The required output is all lines below that contain the word "entity".

Records from a collection:
>>>
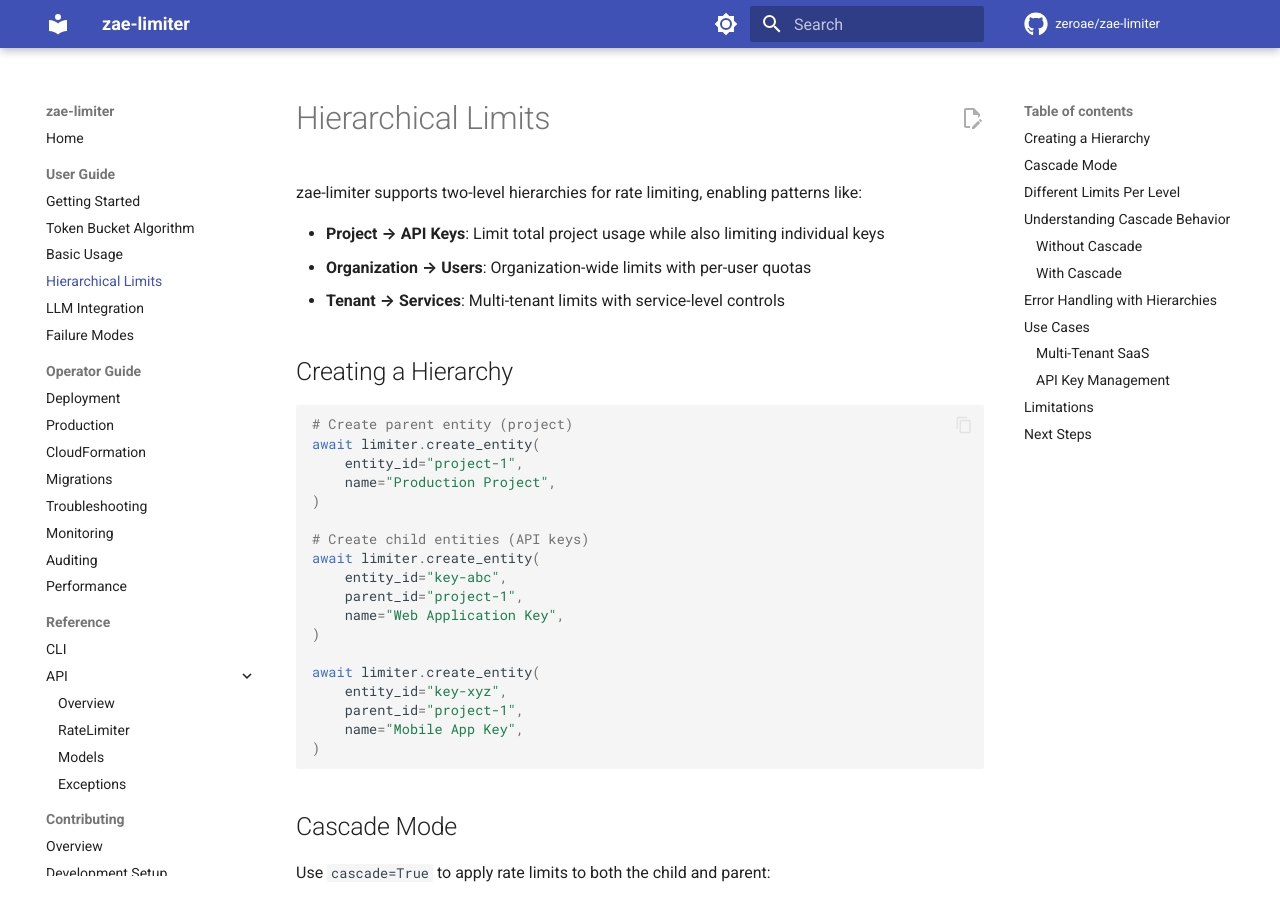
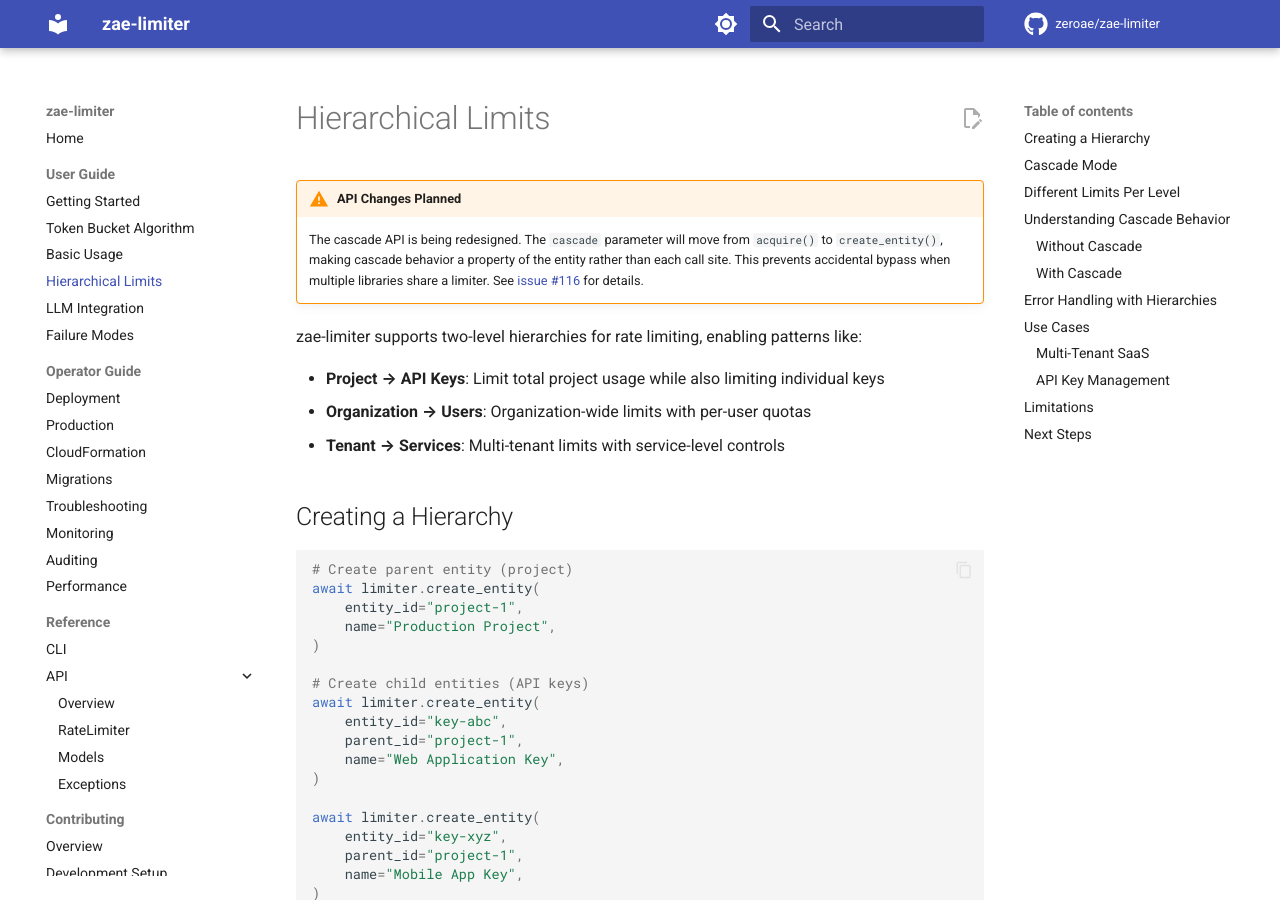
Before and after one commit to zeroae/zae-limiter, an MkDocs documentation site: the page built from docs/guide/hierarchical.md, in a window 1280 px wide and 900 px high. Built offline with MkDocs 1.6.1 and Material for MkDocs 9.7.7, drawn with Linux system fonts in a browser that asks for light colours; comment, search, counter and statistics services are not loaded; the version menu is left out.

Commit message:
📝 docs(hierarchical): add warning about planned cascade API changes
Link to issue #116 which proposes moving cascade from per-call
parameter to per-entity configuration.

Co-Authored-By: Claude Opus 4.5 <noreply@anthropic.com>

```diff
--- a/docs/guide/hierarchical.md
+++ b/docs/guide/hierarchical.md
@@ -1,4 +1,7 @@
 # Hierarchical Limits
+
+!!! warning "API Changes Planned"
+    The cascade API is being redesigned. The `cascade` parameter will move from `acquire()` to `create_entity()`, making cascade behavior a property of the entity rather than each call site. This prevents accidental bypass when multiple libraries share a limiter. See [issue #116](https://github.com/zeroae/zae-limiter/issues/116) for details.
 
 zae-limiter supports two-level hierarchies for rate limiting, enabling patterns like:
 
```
<<<
>>>
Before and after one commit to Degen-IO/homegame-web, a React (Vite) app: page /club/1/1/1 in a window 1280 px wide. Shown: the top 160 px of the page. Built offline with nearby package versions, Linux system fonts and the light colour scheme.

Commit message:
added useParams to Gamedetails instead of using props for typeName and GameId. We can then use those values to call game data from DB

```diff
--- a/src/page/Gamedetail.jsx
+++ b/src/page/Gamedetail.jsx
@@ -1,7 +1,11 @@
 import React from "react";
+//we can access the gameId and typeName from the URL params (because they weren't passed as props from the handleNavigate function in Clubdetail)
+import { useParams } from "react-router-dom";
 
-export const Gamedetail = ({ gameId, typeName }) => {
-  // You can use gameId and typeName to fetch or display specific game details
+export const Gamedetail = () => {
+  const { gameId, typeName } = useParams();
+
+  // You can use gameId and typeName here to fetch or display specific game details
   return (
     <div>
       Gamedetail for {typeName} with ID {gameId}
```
<<<
## RESPONSE AREA
parameter to per-entity configuration.
+    The cascade API is being redesigned. The `cascade` parameter will move from `acquire()` to `create_entity()`, making cascade behavior a property of the entity rather than each call site. This prevents accidental bypass when multiple libraries share a limiter. See [issue #116](https://github.com/zeroae/zae-limiter/issues/116) for details.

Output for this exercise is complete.